What is teleconsultation? To comprehend this in the current context, let us consider when mobiles were not yet part of our daily lives. For most mild illnesses, we used to check with our parents, uncles, aunts, or that one doctor in the family who everyone had about what to do. Visiting a doctor would almost always be the last option for qualified treatment when things people did not get the expected relief or their health worsened. However, things changed drastically in many ways due to the high accessibility to healthcare, at least in urban India. We got used to visiting doctors/clinics/hospitals for even the mildest of issues.
Then, Covid-19 happened, and people fell back to olden ways, rather forcibly! At a time when stepping out to a hospital was ill-advised unless you were too sick, people discovered the power of teleconsultation again, this time aided by technology. Of course, many healthcare providers also requested people to visit hospitals only if necessary to avoid the strain on the system and the healthcare workers. And we complied. More importantly, that phase helped build a trust factor in teleconsultation. Also, there are now robust regulations around telemedicine to ensure the rights and privacy of patients.
Perhaps the existence of an online Indian government teleconsultation service helps drive home the importance of teleconsultation in a country like India, where we still have remote places where healthcare accessibility is an issue. A study conducted two years back found that only 2% of competent doctors practice in rural areas. The esanjeevani OPD service is free, making it an accessible healthcare service for the underprivileged. And it’s not only the government, but agencies like the ISRO collaborate many of India’s corporate hospitals to enable them to provide telemedicine and treatment facilities.
Thankfully, the Covid phase is past us. But we are mostly back to visiting hospitals, aren’t we? Also, sometimes when we hear that someone might have lived, if only, they visited a hospital in time, it does make decision-making a bit dicey. When can we rely on teleconsultations? Here is a rundown that can help you out.
- Mobility issues
If you have mobility issues, you should limit visiting the hospitals only for emergencies. The best way to manage your medical needs is to find a good General Physician (GP) who agrees to teleconsultation. Discuss all your health conditions with this person, and concur on a periodicity for a possible home/hospital visit on a need basis. Ideally, an in-person consultation is advisable once in six months. If you are bedridden, then a trained caretaker or nurse can tele consult on your behalf with your consent. It is, therefore, essential to ensure both the GP and the caretaker have verified credentials. You could instead choose to go through a care agency or community like Samarth for assured safety and peace of mind.
- Accessibility issues
Possibly, you are in a remote area, like your native, and had some health issues for which you do not want to visit local doctors or hospitals. Also, many seniors visiting their children in foreign countries prefer to take teleconsultation with their regular doctors for common issues. There are two reasons for this. One, it is not easy to get appointments in these countries. Secondly, there is a trust and comfort factor involved. If you are in India in some remote place, you could easily procure the medicines after a teleconsultation.
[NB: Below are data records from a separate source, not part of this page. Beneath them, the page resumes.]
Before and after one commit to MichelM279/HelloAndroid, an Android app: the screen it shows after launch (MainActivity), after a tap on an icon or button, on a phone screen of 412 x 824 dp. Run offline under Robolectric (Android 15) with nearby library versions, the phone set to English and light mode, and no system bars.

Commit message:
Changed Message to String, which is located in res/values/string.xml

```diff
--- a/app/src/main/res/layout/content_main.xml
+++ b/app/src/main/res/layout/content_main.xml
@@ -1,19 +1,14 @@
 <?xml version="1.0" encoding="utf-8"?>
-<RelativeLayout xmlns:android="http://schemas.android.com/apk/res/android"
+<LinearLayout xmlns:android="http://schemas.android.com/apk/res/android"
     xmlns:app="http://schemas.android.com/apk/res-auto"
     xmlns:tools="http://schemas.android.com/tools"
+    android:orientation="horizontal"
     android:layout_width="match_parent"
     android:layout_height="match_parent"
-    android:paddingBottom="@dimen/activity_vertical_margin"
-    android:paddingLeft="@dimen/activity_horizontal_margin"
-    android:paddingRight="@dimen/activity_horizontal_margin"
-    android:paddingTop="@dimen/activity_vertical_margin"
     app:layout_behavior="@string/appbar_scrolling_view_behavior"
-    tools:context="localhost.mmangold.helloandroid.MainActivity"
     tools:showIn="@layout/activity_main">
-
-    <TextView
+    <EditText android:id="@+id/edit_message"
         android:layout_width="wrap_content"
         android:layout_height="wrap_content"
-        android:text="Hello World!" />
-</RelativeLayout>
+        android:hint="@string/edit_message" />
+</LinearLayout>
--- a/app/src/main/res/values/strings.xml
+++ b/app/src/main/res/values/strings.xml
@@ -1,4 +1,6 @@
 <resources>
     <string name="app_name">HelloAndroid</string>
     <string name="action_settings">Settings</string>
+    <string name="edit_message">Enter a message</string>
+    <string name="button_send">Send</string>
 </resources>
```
However, if you are in a different country, then that is not possible. Hence, people going abroad often do an in-person consultation and carry some common prescription medicines for most non-serious issues. These are useful after a teleconsultation.
The converse is also true. If people shift to different cities and want to continue referring to their doctor from their hometown, they can continue to tele consult. You may also have a doctor in your family in a different city or state whom you consult. Teleconsultation doctors can prescribe antibiotics, lab or other diagnostic tests based on their teleconsultation to further the treatment. They can refer you for in-person consultation based on their judgement.
- Mental health issues
Geriatric psychiatry is one field of medicine gaining popularity in India. There are multiple reasons for this. The most significant is that mental health is still a taboo topic in India. People do not like seen visiting mental health hospitals or psychiatrists. It becomes a challenge to give explanations to people. However, as many of us have seen, post-Covid, mental health has been as challenging as physical health. If you feel the need to consult a mental health professional in the privacy of your home, then teleconsultation is a probable solution. Many counsellors or therapists practice teleconsultation to aid frank conversations with people from the comfort of their homes.
- Periodic consultations
If you are otherwise healthy and conduct periodic health check-ups as a safety measure, teleconsultation is a better option. You could do required blood tests (home pick-ups if needed) and consult the doctor online for further advice. Even if you have diabetes or hypertension and only need to consult the doctor to see if your prescription needs any dosage change, teleconsultation is convenient and safe. The treatment of chronic diseases in India is undergoing a silent revolution through teleconsultation because of improved efficiency, affordability, and accessibility.
- To avoid seasonal diseases
In India, with changing seasons, we have many contagious diseases. For seniors with low immunity, going to hospitals during this time for regular check-ups can be risky. They may contract some fever, flu, etc., that can cause unnecessary trouble. Teleconsultation helps avoid contact with other patients to stay safe. We saw how it worked well during the Covid. Even other infectious diseases can harm to seniors, if the immunity is weak. Hence, teleconsultation is suitable to avoid hospital visits.